How to Save Cilantro Seeds

Posted by Jennifer Dixon on 23rd Apr 2020

How to Save Cilantro Seeds

Besides Basil I would have to say that Cilantro is probably my next favorite herb. It's very easy to grow and it's flavor is so refreshing especially when added to homemade tomato salsa. Cilantro grows best when planted in early spring because as the year moves more toward summer Cilantro will start to bolt. By bolt, I mean it's flowering process in order to produce seed for the next year. So as long as Cilantro is planted as early as possible you should be able to harvest many leaves before the plant goes into seed production. 

The first thing you'll notice when  Cilantro starts to bolt is it begins growing very tall and leggy. And it will begin to display a beautiful array of white flowers as seen below.

Since Cilantro is insect pollinated you will probably have many visitors to your flowering plants.
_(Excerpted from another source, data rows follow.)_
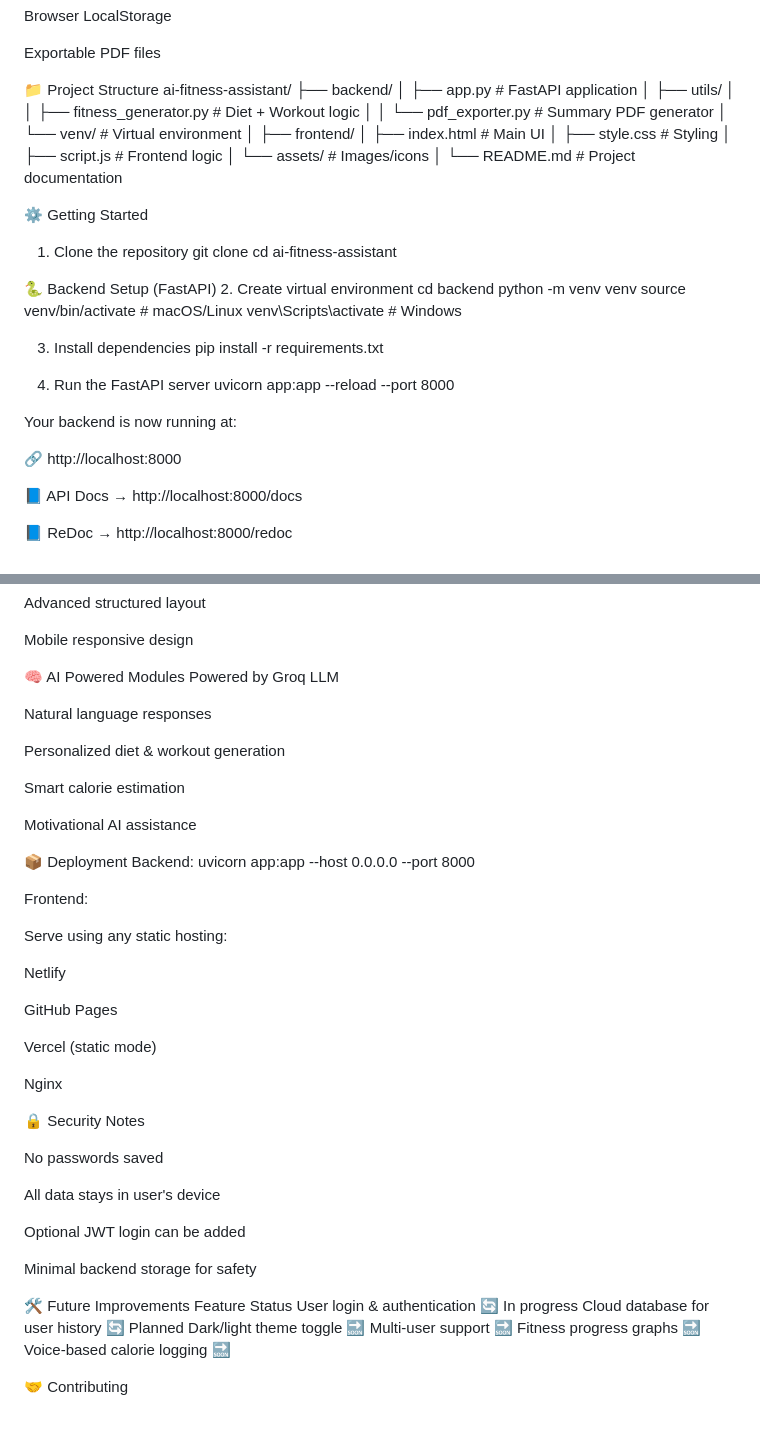
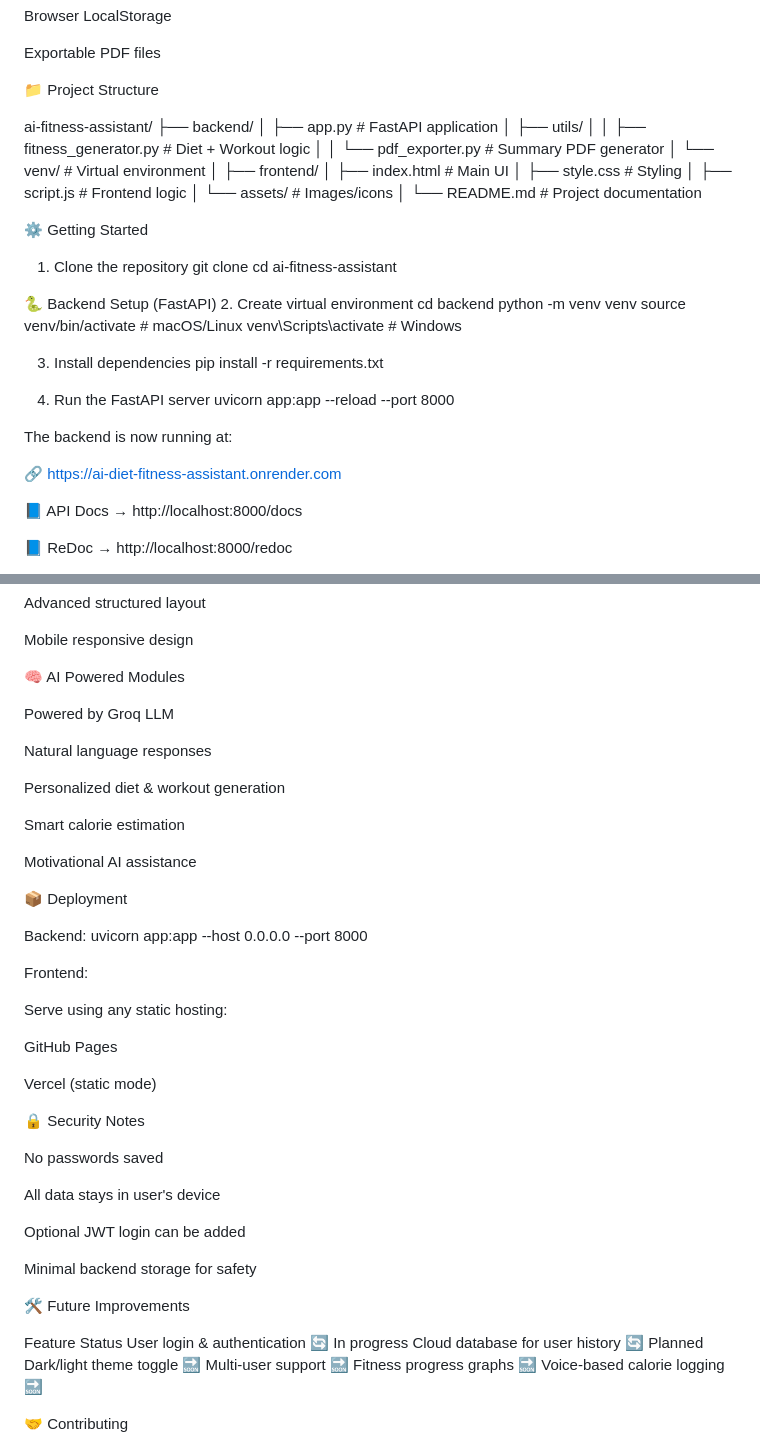
Before and after one commit to RajanKumar44/ai-diet-fitness-assistant, a Markdown page: README.md, 2 parts joined by grey strips. GitHub-like rendering.

Commit message:
Update README with project details and features

```diff
--- a/README.md
+++ b/README.md
@@ -104,6 +105,7 @@ Browser LocalStorage
 Exportable PDF files
 
 📁 Project Structure
+
 ai-fitness-assistant/
 ├── backend/
 │   ├── app.py                   # FastAPI application
@@ -120,7 +122,9 @@ ai-fitness-assistant/
 │
 └── README.md                    # Project documentation
 
+
 ⚙️ Getting Started
+
 1. Clone the repository
 git clone <your-repo-url>
 cd ai-fitness-assistant
@@ -139,9 +143,9 @@ pip install -r requirements.txt
 uvicorn app:app --reload --port 8000
 
 
-Your backend is now running at:
+The backend is now running at:
 
-🔗 http://localhost:8000
+🔗 https://ai-diet-fitness-assistant.onrender.com
 
 📘 API Docs → http://localhost:8000/docs
 
@@ -236,6 +241,7 @@ Advanced structured layout
 Mobile responsive design
 
 🧠 AI Powered Modules
+
 Powered by Groq LLM
 
 Natural language responses
@@ -247,6 +253,7 @@ Smart calorie estimation
 Motivational AI assistance
 
 📦 Deployment
+
 Backend:
 uvicorn app:app --host 0.0.0.0 --port 8000
 
@@ -254,13 +261,10 @@ Frontend:
 
 Serve using any static hosting:
 
-Netlify
-
 GitHub Pages
 
 Vercel (static mode)
 
-Nginx
 
 🔒 Security Notes
 
@@ -273,6 +277,7 @@ Optional JWT login can be added
 Minimal backend storage for safety
 
 🛠 Future Improvements
+
 Feature	Status
 User login & authentication	🔄 In progress
 Cloud database for user history	🔄 Planned
```
Also changed, not shown: other parts of README.md (+2 -0 lines).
Once the flowers are pollinated and they begin to die back you will then notice small clusters of green round seeds. 

These seeds will turn from a vibrant green to a sandy brown. You can even pull up the plants by the roots once the seed has started turning brown and hang them in a drafty area to finish the drying process. 

Once they are completed dry just separate them from the plant and store the seeds in a cool dry place for the next year. 

It's a really easy herb to grow and I definitely recommend having a patch of Cilantro in your herb garden every year if possible. Because not only is Cilantro tasty it's also extremely healthy. In fact Cilantro is known to help rid your body of heavy metals! It also is loaded with vitamins such as A, C, E, and K. It also is wonderful at keeping various infections at bay. So in my opinion it's one of the best herbs you can grow.  

Well that wraps up this week's post on seed saving Cilantro please feel free to let us know if you have any questions. 

Happy Gardening!